My own view is that the constitutional status of state interventions preventing access to reproductive technologies (either directly, e.g., prohibitions on access to reproductive technology for women over age 50 or through regulation, or indirectly, e.g., parental fitness screening for surrogacy users) is deeply under-determined by the existing doctrine. The only U.S. Supreme Court decision to consider whether there is a fundamental right to become a genetic parent, Skinner v. Oklahoma, 316 U.S. 535, 536-39 (1942) (finding a fundamental right that was violated by physical sterilization of individuals convicted three or more times of crimes of moral turpitude but not embezzlement) is subject to a myriad of possible interpretations especially as applied to reproductive technologies.
Here are a few:
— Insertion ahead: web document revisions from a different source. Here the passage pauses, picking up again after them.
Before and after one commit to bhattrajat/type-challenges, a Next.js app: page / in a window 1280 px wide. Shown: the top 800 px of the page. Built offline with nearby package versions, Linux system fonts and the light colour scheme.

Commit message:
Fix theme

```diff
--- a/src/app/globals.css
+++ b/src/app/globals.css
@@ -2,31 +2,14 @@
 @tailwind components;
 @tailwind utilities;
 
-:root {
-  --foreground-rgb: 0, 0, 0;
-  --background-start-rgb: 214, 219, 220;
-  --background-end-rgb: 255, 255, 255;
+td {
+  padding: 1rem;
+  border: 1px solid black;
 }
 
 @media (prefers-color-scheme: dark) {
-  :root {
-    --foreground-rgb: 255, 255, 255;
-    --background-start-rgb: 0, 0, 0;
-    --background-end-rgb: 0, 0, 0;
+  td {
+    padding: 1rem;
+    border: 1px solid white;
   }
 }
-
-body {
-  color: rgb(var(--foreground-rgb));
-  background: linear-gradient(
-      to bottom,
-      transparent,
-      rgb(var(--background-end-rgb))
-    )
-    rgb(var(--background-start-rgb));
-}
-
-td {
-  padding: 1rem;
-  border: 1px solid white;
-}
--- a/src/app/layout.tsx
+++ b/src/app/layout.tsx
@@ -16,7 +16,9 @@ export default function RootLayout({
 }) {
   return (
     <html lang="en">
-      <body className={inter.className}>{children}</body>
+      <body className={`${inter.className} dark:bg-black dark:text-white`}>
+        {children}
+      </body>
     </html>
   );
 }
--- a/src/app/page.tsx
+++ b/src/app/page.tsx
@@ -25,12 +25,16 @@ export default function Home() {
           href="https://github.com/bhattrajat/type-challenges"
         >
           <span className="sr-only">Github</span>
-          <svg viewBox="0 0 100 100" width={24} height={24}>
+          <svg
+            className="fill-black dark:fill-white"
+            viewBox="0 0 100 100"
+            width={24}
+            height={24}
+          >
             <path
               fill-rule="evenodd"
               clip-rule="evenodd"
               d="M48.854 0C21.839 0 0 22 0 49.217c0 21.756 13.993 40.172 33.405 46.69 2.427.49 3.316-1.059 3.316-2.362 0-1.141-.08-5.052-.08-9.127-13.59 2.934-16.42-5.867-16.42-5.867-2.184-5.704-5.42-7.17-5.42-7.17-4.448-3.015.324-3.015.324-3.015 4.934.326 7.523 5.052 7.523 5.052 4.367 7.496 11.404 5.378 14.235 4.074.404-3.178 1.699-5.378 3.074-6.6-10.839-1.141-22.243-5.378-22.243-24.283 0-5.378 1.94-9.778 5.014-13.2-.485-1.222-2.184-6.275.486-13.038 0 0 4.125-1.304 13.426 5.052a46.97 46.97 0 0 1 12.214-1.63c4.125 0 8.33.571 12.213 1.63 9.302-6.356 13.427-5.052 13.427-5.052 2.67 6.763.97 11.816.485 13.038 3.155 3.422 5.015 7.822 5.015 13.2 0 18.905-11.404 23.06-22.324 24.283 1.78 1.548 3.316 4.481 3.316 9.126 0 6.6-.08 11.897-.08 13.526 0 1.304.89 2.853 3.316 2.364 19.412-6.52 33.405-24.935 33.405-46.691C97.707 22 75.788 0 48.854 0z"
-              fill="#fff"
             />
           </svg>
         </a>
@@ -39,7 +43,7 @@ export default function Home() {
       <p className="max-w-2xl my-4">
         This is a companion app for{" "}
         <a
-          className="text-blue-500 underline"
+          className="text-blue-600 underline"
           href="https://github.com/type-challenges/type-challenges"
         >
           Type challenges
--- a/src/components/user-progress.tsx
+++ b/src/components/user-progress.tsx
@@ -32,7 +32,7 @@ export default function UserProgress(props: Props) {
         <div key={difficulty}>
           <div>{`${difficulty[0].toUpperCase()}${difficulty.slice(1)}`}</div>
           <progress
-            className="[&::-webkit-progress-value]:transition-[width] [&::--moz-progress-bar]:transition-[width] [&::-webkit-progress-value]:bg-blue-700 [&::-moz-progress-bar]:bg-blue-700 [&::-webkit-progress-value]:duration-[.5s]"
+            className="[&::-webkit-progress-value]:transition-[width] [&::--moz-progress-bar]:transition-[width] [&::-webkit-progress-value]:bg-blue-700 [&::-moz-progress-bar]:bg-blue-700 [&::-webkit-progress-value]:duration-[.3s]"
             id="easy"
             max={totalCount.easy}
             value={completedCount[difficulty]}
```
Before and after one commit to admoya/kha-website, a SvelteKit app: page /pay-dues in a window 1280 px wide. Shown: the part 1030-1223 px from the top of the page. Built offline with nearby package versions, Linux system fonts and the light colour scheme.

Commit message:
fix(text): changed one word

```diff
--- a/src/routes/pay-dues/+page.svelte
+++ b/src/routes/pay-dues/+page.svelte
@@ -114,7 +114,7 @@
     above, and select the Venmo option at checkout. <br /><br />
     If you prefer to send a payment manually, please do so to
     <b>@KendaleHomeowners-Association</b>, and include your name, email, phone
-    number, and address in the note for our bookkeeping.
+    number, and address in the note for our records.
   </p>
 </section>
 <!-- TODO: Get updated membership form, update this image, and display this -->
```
Skinner protects as a fundamental right any use of reproductive technologies that simulates that which would be achievable by coital reproduction in the fertile individual (not, therefore, something like genetic engineering). John Robertson is the person I most closely associate with this view (although his view has considerably more nuance that I can get across here).
On the other extreme, one might argue that because Skinner itself was premised on an Equal Protection claim not a substantive Due Process one and thus there is no substantive Due Process right to Procreate at all. Cf. VICTORIA F. NOURSE, IN RECKLESS HANDS: SKINNER V. OKLAHOMA AND THE NEAR-TRIUMPH OF AMERICAN EUGENICS 165 (2008) (concluding that “both liberals and conservatives have made a mistake” in their reading of Skinner because the case was “neither argued nor decided as a case about rights in the sense that we use the term ‘fundamental right’ today).” That said, over the years the Court has lumped Skinner in with its substantive Due Process jurisprudence so often that the time may have passed for hewing to this distinction.
In between there are several other positions: